Australian Climatic Zones
When people think of Australia, they tend to think of a hot, dry place. That’s fair enough – a lot of the country is desert and Australia has the lowest rainfall of all the inhabited continents.
Actually, most of the highly populated areas have a good deal of rainfall. While some places are generally dry, others can be very wet and humid at the right time of year. So while 80 per cent of the continent receives less than 24 inches (600mm) of rain a year, and 50 per cent of the continent gets less than 12 inches (300mm), some areas receive 160 inches (4000mm) a year.
About 40 per cent of Australia is arid or semi-arid. These areas aren’t highly populated but if you’re working in the mining industry, you might find yourself in these areas quite a lot.You can experience 50C during the day and dip to 0C at night.
Most of the Australia population lives in the cities, where the climate is milder – either a temperate or Mediterranean climate. These climates are more suitable to agriculture, too.
Wet Season, Dry Season

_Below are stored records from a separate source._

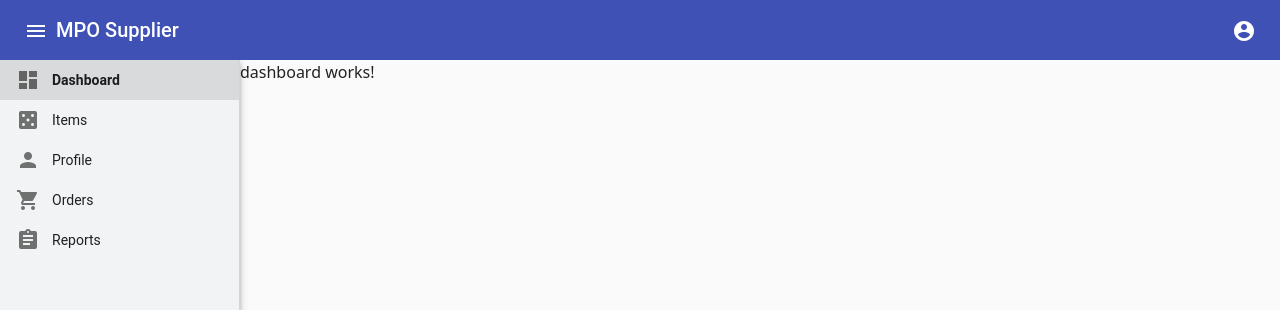
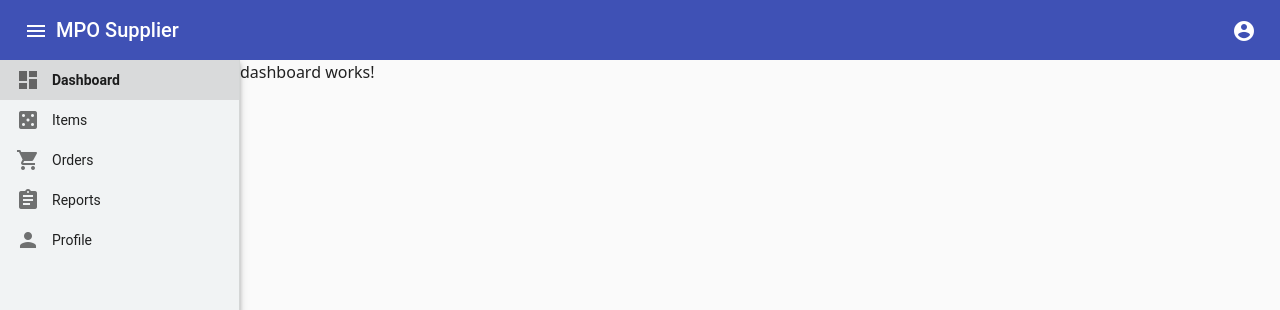
Before and after one commit to Devopsguyindia/MPOSupplier, an Angular app: page /dashboard in a window 1280 px wide. Shown: the top 310 px of the page. Built offline with nearby package versions, Linux system fonts and the light colour scheme.

Commit message:
Add menu

```diff
--- a/src/app/pages/main-layout/main-layout.component.scss
+++ b/src/app/pages/main-layout/main-layout.component.scss
@@ -4,7 +4,7 @@
 
 .content-container{
   background-color: #F1F3F4;
-  height: calc(100% - 80px);
+  height: calc(100% - 60px);
 }
 
 :host ::ng-deep .custom-toolbar {
--- a/src/app/pages/main-layout/main-layout.component.ts
+++ b/src/app/pages/main-layout/main-layout.component.ts
@@ -35,14 +35,6 @@ export class MainLayoutComponent implements OnInit {
       hasSubmenu: false
     },
     {
-      name: 'Profile',
-      url: '/profile',
-      icon: 'person',
-      isSelected: false,
-      hasSubmenu: false,
-      isDialog: true
-    },
-    {
       name: 'Orders',
       url: '/order',
       icon: 'local_grocery_store',
@@ -55,6 +47,14 @@ export class MainLayoutComponent implements OnInit {
       icon: 'assignment',
       isSelected: false,
       hasSubmenu: false
+    },
+    {
+      name: 'Profile',
+      url: '/profile',
+      icon: 'person',
+      isSelected: false,
+      hasSubmenu: false,
+      isDialog: true
     },
   ];
 
```
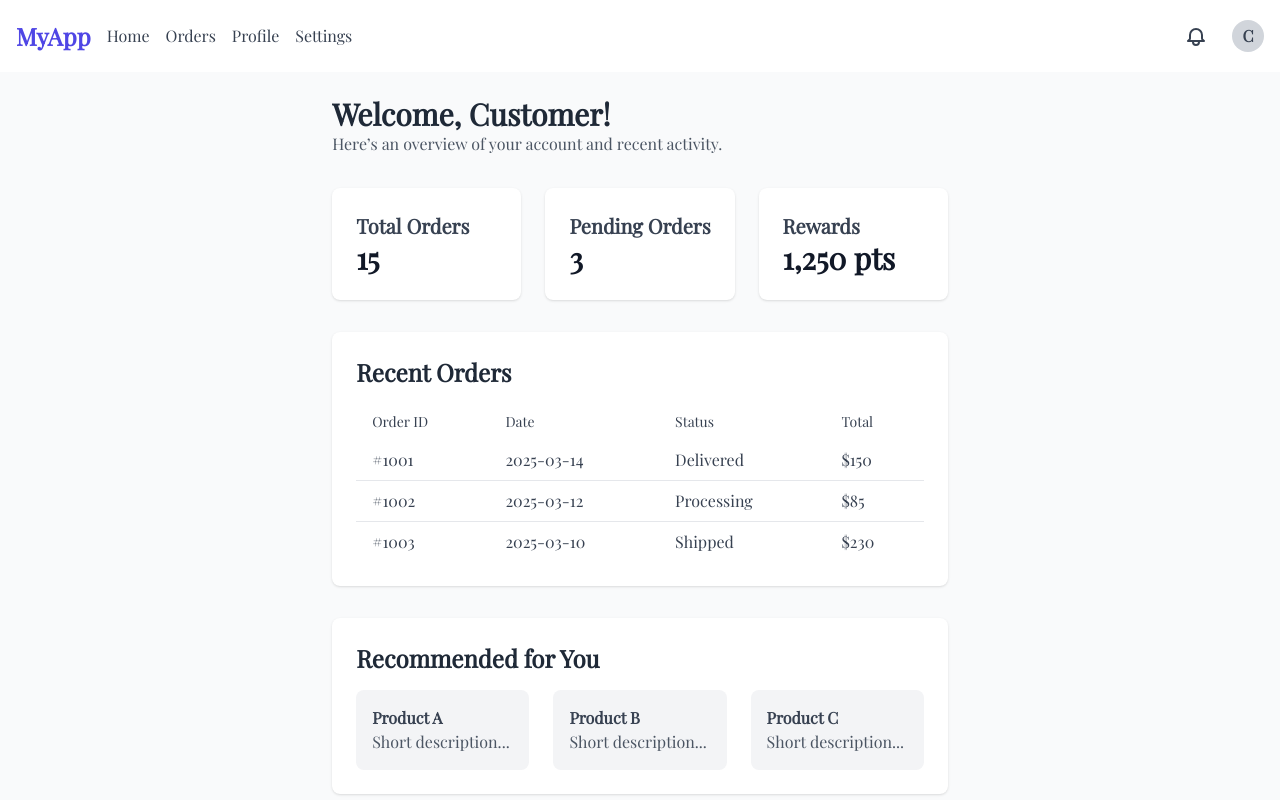
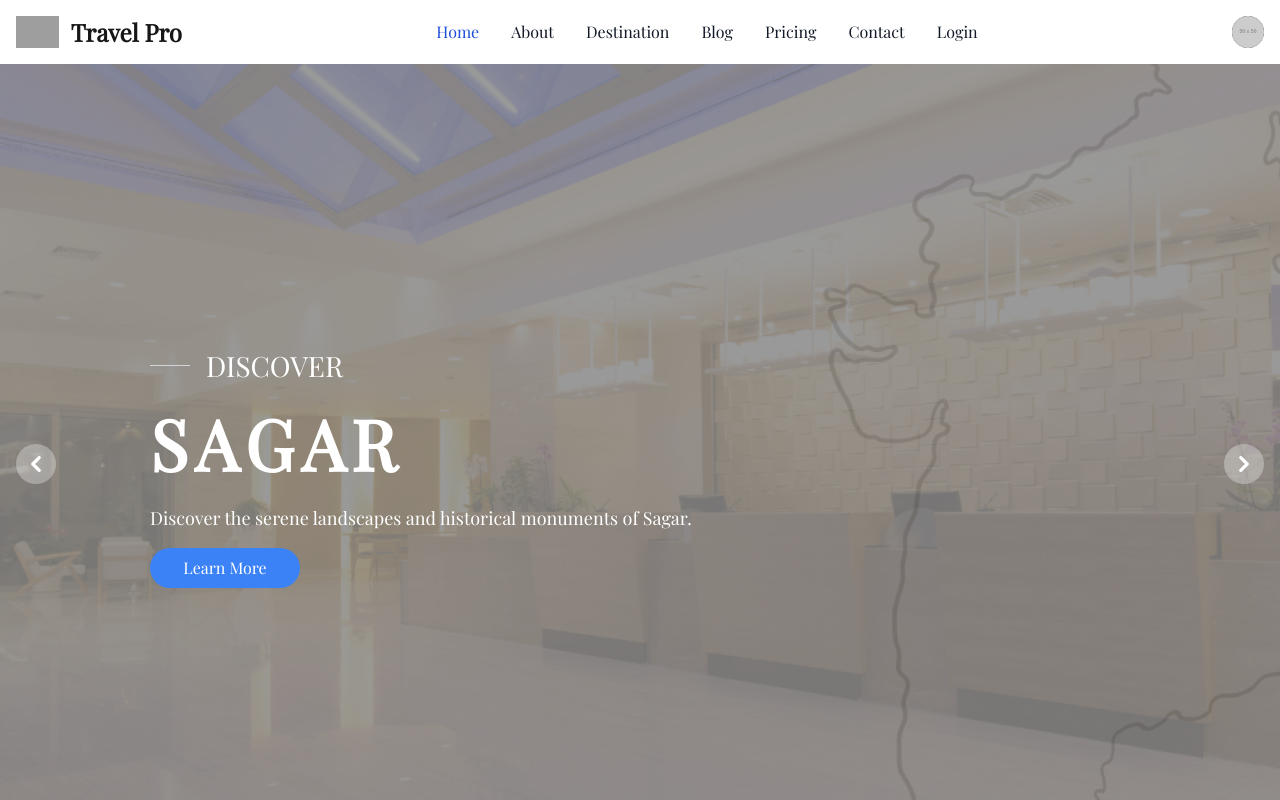
Before and after one commit to professor0121/project_tms, a Next.js app: page /dashboard/customer in a window 1280 px wide. Shown: the top 800 px of the page. Built offline with nearby package versions, Linux system fonts and the light colour scheme; grey boxes are pictures that could not be loaded.

Commit message:
more corrections are added

```diff
--- a/src/components/header.jsx
+++ b/src/components/header.jsx
@@ -54,6 +54,9 @@ const Header = () => {
       <li>
         <Link href="contact" className="block px-4 py-2 text-gray-900 dark:text-white hover:bg-gray-100 dark:hover:bg-gray-700 rounded-md">Contact</Link>
       </li>
+      <li>
+        <Link href="/login" className="block px-4 py-2 text-gray-900 dark:text-white hover:bg-gray-100 dark:hover:bg-gray-700 rounded-md">Login</Link>
+      </li>
     </ul>
   </div>
 )}
@@ -80,6 +83,9 @@ const Header = () => {
       <li>
         <Link href="/contact" className="block py-2 px-3 text-gray-900 rounded-sm hover:bg-gray-100 md:hover:bg-transparent md:hover:text-blue-700 md:p-0 dark:text-white md:dark:hover:text-blue-500 dark:hover:bg-gray-700 dark:hover:text-white md:dark:hover:bg-transparent dark:border-gray-700">Contact</Link>
       </li>
+      <li>
+        <Link href="/login" className="block py-2 px-3 text-gray-900 rounded-sm hover:bg-gray-100 md:hover:bg-transparent md:hover:text-blue-700 md:p-0 dark:text-white md:dark:hover:text-blue-500 dark:hover:bg-gray-700 dark:hover:text-white md:dark:hover:bg-transparent dark:border-gray-700">Login</Link>
+      </li>
     </ul>
   </div>
   </div>
--- a/src/pages/cart/index.jsx
+++ b/src/pages/cart/index.jsx
@@ -1,4 +1,5 @@
-import React from 'react';
+import React,{useEffect,useState} from 'react';
+import { useRouter } from 'next/router';
 import Header from '@/components/header';
 import Hero from '@/components/hero';
 
@@ -8,11 +9,28 @@ const cart = () => {
     tittle: 'CART',
     description: 'Travel with goods and Feel free for anything , we plan you travel'
   }
+  const router =useRouter();
+  const {id, title}=router.query;
+  const [tour,setTour]=useState(null);
 
+  useEffect(()=>{
+    if(id){
+      fetch(`api/tour/${id}`)
+      .then(res=>res.json())
+      .then(data=>setTour(data))
+      .catch(err => console.error("Failed to fetch tour", err));
+    }
+  },[id])
+
+console.log(tour)
+if(!tour){
+  return <h1>Loading....</h1>
+}
   return (
     <div>
       <Header />
       <Hero {...heroData} />
+      <h1></h1>
       <section class="bg-white py-8 antialiased dark:bg-gray-900 md:py-16">
         <div class="mx-auto max-w-screen-xl px-4 2xl:px-0">
           <h2 class="text-xl font-semibold text-gray-900 dark:text-white sm:text-2xl">Book Your Travel Ticket</h2>
@@ -23,8 +41,7 @@ const cart = () => {
                 <div class="rounded-lg border border-gray-200 bg-white p-4 shadow-sm dark:border-gray-700 dark:bg-gray-800 md:p-6">
                   <div class="space-y-4 md:flex md:items-center md:justify-between md:gap-6 md:space-y-0">
                     <a href="#" class="shrink-0 md:order-1">
-                      <img class="h-20 w-20 dark:hidden" src="https://flowbite.s3.amazonaws.com/blocks/e-commerce/imac-front.svg" alt="imac image" />
-                      <img class="hidden h-20 w-20 dark:block" src="https://flowbite.s3.amazonaws.com/blocks/e-commerce/imac-front-dark.svg" alt="imac image" />
+                      {/* <img class="hidden h-20 w-20 dark:block" src={tour.image} alt="imac image" /> */}
                     </a>
 
                     <label for="counter-input" class="sr-only">Choose quantity:</label>
@@ -48,7 +65,7 @@ const cart = () => {
                     </div>
 
                     <div class="w-full min-w-0 flex-1 space-y-4 md:order-2 md:max-w-md">
-                      <a href="#" class="text-base font-medium text-gray-900 hover:underline dark:text-white">PC system All in One APPLE iMac (2023) mqrq3ro/a, Apple M3, 24" Retina 4.5K, 8GB, SSD 256GB, 10-core GPU, Keyboard layout INT</a>
+                      <a href="#" class="text-base font-medium text-gray-900 hover:underline dark:text-white">{tour.title}</a>
 
                       <div class="flex items-center gap-4">
                         <button type="button" class="inline-flex items-center text-sm font-medium text-gray-500 hover:text-gray-900 hover:underline dark:text-gray-400 dark:hover:text-white">
--- a/src/pages/dashboard/customer/index.js
+++ b/src/pages/dashboard/customer/index.js
@@ -1,116 +1,28 @@
 import withAuth from '@/utils/protectedRoute'
 import React from 'react'
-import Header from '../../../components/customer/header'
-
-const CustomerDashboard=()=> {
+import HeroCarousel from '@/components/mainHome/heroCrousel'
+import SectionHolder from '@/components/mainHome/sectionHolder'
+import PopularTour from '@/components/mainHome/popularTour'
+import CardComponent from '@/components/mainHome/cardComponent'
+import Advanture from '@/components/advanture'
+import Footer from '@/components/footer'
+import Header from '@/components/header'
+import TravelImage from '@/components/travelImage'
+import Newsletter from '@/components/newSletter'
+const CustomerDashboard = () => {
   return (
-    <>
-    <Header/>
-     <div className="min-h-screen flex flex-col bg-gray-50">
-
-
-
-      {/* Main Content */}
-      <main className="flex-1 max-w-7xl mx-auto px-4 py-6">
-        {/* Welcome Section */}
-        <section className="mb-8">
-          <h2 className="text-3xl font-bold text-gray-800">Welcome, Customer!</h2>
-          <p className="text-gray-600">
-            Here’s an overview of your account and recent activity.
-          </p>
-        </section>
-
-        {/* Summary Cards */}
-        <section className="grid grid-cols-1 md:grid-cols-3 gap-6 mb-8">
-          <div className="bg-white shadow rounded-lg p-6">
-            <h3 className="text-xl font-semibold text-gray-700">Total Orders</h3>
-            <p className="text-3xl font-bold text-gray-900">15</p>
-          </div>
-          <div className="bg-white shadow rounded-lg p-6">
-            <h3 className="text-xl font-semibold text-gray-700">Pending Orders</h3>
-            <p className="text-3xl font-bold text-gray-900">3</p>
-          </div>
-          <div className="bg-white shadow rounded-lg p-6">
-            <h3 className="text-xl font-semibold text-gray-700">Rewards</h3>
-            <p className="text-3xl font-bold text-gray-900">1,250 pts</p>
-          </div>
-        </section>
-
-        {/* Recent Orders Table */}
-        <section className="bg-white shadow rounded-lg p-6 mb-8">
-          <h3 className="text-2xl font-bold text-gray-800 mb-4">Recent Orders</h3>
-          <div className="overflow-x-auto">
-            <table className="min-w-full">
-              <thead>
-                <tr>
-                  <th className="px-4 py-2 text-left text-sm font-medium text-gray-700">
-                    Order ID
-                  </th>
-                  <th className="px-4 py-2 text-left text-sm font-medium text-gray-700">
-                    Date
-                  </th>
-                  <th className="px-4 py-2 text-left text-sm font-medium text-gray-700">
-                    Status
-                  </th>
-                  <th className="px-4 py-2 text-left text-sm font-medium text-gray-700">
-                    Total
-                  </th>
-                </tr>
-              </thead>
-              <tbody className="divide-y divide-gray-200">
-                <tr>
-                  <td className="px-4 py-2 text-gray-700">#1001</td>
-                  <td className="px-4 py-2 text-gray-700">2025-03-14</td>
-                  <td className="px-4 py-2 text-gray-700">Delivered</td>
-                  <td className="px-4 py-2 text-gray-700">$150</td>
-                </tr>
-                <tr>
-                  <td className="px-4 py-2 text-gray-700">#1002</td>
-                  <td className="px-4 py-2 text-gray-700">2025-03-12</td>
-                  <td className="px-4 py-2 text-gray-700">Processing</td>
-                  <td className="px-4 py-2 text-gray-700">$85</td>
-                </tr>
-                <tr>
-                  <td className="px-4 py-2 text-gray-700">#1003</td>
-                  <td className="px-4 py-2 text-gray-700">2025-03-10</td>
-                  <td className="px-4 py-2 text-gray-700">Shipped</td>
-                  <td className="px-4 py-2 text-gray-700">$230</td>
-                </tr>
-              </tbody>
-            </table>
-          </div>
-        </section>
-
-        {/* Recommended Section */}
-        <section className="bg-white shadow rounded-lg p-6">
-          <h3 className="text-2xl font-bold text-gray-800 mb-4">Recommended for You</h3>
-          <div className="grid grid-cols-1 sm:grid-cols-2 md:grid-cols-3 gap-6">
-            <div className="bg-gray-100 p-4 rounded-lg">
-              <h4 className="font-semibold text-gray-700">Product A</h4>
-              <p className="text-gray-600">Short description...</p>
-            </div>
-            <div className="bg-gray-100 p-4 rounded-lg">
-              <h4 className="font-semibold text-gray-700">Product B</h4>
-              <p className="text-gray-600">Short description...</p>
-            </div>
-            <div className="bg-gray-100 p-4 rounded-lg">
-              <h4 className="font-semibold text-gray-700">Product C</h4>
-              <p className="text-gray-600">Short description...</p>
-            </div>
-          </div>
-        </section>
-      </main>
-
-      {/* Footer */}
-      <footer className="bg-white shadow mt-8">
-        <div className="max-w-7xl mx-auto px-4 py-4 text-center text-gray-600">
-          © 2025 Your Company Name. All rights reserved.
-        </div>
-      </footer>
+    <div>
+        <Header/>
+        <HeroCarousel/>
+        <SectionHolder/>
+        <PopularTour/>
+        <TravelImage/>
+        <CardComponent/>
+        <Advanture/>
+        <Newsletter/>
+        <Footer/>
     </div>
-    </>
-
-  );
+  )
 }
 
 
--- a/src/pages/dashboard/index.js
+++ b/src/pages/dashboard/index.js
@@ -13,7 +13,7 @@ const Dashboard = () => {
 
         const user = JSON.parse(atob(token.split(".")[1])); // Decode JWT
         if (user.role === "customer") {
-            router.push("/dashboard/customer");
+            router.push("/home");
         } else if (user.role === "localGuid") {
             router.push("/dashboard/localGuid");
         }
```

Tropical regions in Australia (the far north) experience a wet summer from October to April, while winter bring blue skies and mild, dry conditions. Consequently, you’ll hear northern Australians talk about their two seasons – the wet season and the dry season.
Australia also has a small Alpine climatic region, in the mountain chain down the east coast. You can even do a little skiing in Victoria at the right time of year.
The Australian Bureau of Meteorology has a map of Australian climate zones. They also have a reasonably detailed description of why the climate is the way it is, including a quick look at the mean temperatures in the major cities.
The Bureau of Meteorology provides the following table of mean temperatures and average rainfall of the major Australian centres. Alice Springs, whilst not a capital, is in the very centre of Australia (and quite close to Uluru) and is a good point of comparison to show how hot and dry Australia can be.
Visit our Life in Australia section for more articles about living in Australia.